**Data listing**
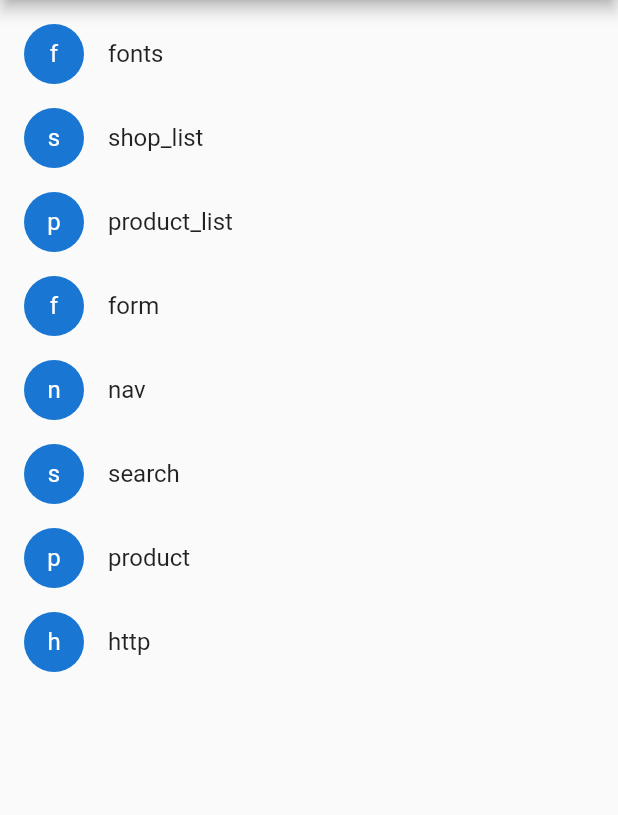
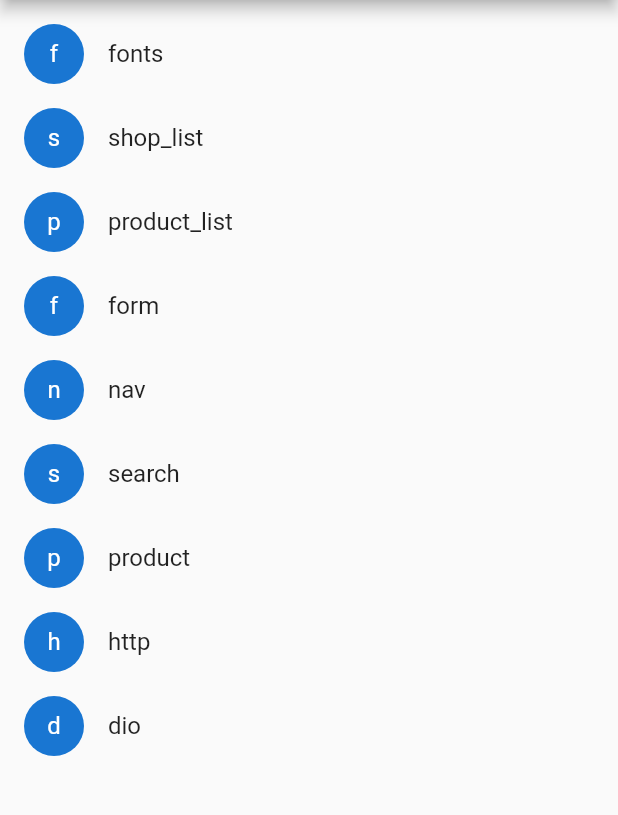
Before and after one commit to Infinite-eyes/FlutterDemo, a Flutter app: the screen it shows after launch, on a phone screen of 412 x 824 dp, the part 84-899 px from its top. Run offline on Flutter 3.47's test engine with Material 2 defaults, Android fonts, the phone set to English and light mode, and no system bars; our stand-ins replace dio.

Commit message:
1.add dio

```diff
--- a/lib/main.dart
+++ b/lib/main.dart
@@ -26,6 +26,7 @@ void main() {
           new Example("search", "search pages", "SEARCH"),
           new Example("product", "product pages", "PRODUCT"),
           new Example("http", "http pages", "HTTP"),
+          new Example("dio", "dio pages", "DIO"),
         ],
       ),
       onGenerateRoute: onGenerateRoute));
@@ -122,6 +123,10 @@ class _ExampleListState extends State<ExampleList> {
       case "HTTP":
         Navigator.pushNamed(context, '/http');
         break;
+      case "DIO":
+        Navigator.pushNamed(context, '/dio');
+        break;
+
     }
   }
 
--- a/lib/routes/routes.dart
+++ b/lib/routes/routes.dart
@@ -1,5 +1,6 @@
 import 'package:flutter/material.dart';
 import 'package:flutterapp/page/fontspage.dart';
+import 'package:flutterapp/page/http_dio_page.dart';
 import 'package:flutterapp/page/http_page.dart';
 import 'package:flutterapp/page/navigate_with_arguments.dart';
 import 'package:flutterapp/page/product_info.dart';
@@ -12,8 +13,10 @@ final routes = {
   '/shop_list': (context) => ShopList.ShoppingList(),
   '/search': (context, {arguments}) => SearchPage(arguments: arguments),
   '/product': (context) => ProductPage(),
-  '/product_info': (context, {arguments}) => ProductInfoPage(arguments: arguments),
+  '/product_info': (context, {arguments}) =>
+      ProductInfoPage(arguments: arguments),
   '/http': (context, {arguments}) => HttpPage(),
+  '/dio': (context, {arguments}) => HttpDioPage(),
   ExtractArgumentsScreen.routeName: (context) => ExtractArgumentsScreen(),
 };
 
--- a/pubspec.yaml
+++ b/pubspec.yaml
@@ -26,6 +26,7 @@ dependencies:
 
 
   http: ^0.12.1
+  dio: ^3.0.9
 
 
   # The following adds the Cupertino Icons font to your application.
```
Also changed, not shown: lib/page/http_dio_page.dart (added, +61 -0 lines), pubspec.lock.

**Assigned task**
The entries are to be written out in full and exactly, apart from the pictures.

**Expected output**
Before and after one commit to Infinite-eyes/FlutterDemo, a Flutter app: the screen it shows after launch, on a phone screen of 412 x 824 dp, the part 84-899 px from its top. Run offline on Flutter 3.47's test engine with Material 2 defaults, Android fonts, the phone set to English and light mode, and no system bars; our stand-ins replace dio.

Commit message:
1.add dio

```diff
--- a/lib/main.dart
+++ b/lib/main.dart
@@ -26,6 +26,7 @@ void main() {
           new Example("search", "search pages", "SEARCH"),
           new Example("product", "product pages", "PRODUCT"),
           new Example("http", "http pages", "HTTP"),
+          new Example("dio", "dio pages", "DIO"),
         ],
       ),
       onGenerateRoute: onGenerateRoute));
@@ -122,6 +123,10 @@ class _ExampleListState extends State<ExampleList> {
       case "HTTP":
         Navigator.pushNamed(context, '/http');
         break;
+      case "DIO":
+        Navigator.pushNamed(context, '/dio');
+        break;
+
     }
   }
 
--- a/lib/routes/routes.dart
+++ b/lib/routes/routes.dart
@@ -1,5 +1,6 @@
 import 'package:flutter/material.dart';
 import 'package:flutterapp/page/fontspage.dart';
+import 'package:flutterapp/page/http_dio_page.dart';
 import 'package:flutterapp/page/http_page.dart';
 import 'package:flutterapp/page/navigate_with_arguments.dart';
 import 'package:flutterapp/page/product_info.dart';
@@ -12,8 +13,10 @@ final routes = {
   '/shop_list': (context) => ShopList.ShoppingList(),
   '/search': (context, {arguments}) => SearchPage(arguments: arguments),
   '/product': (context) => ProductPage(),
-  '/product_info': (context, {arguments}) => ProductInfoPage(arguments: arguments),
+  '/product_info': (context, {arguments}) =>
+      ProductInfoPage(arguments: arguments),
   '/http': (context, {arguments}) => HttpPage(),
+  '/dio': (context, {arguments}) => HttpDioPage(),
   ExtractArgumentsScreen.routeName: (context) => ExtractArgumentsScreen(),
 };
 
--- a/pubspec.yaml
+++ b/pubspec.yaml
@@ -26,6 +26,7 @@ dependencies:
 
 
   http: ^0.12.1
+  dio: ^3.0.9
 
 
   # The following adds the Cupertino Icons font to your application.
```
Also changed, not shown: lib/page/http_dio_page.dart (added, +61 -0 lines), pubspec.lock.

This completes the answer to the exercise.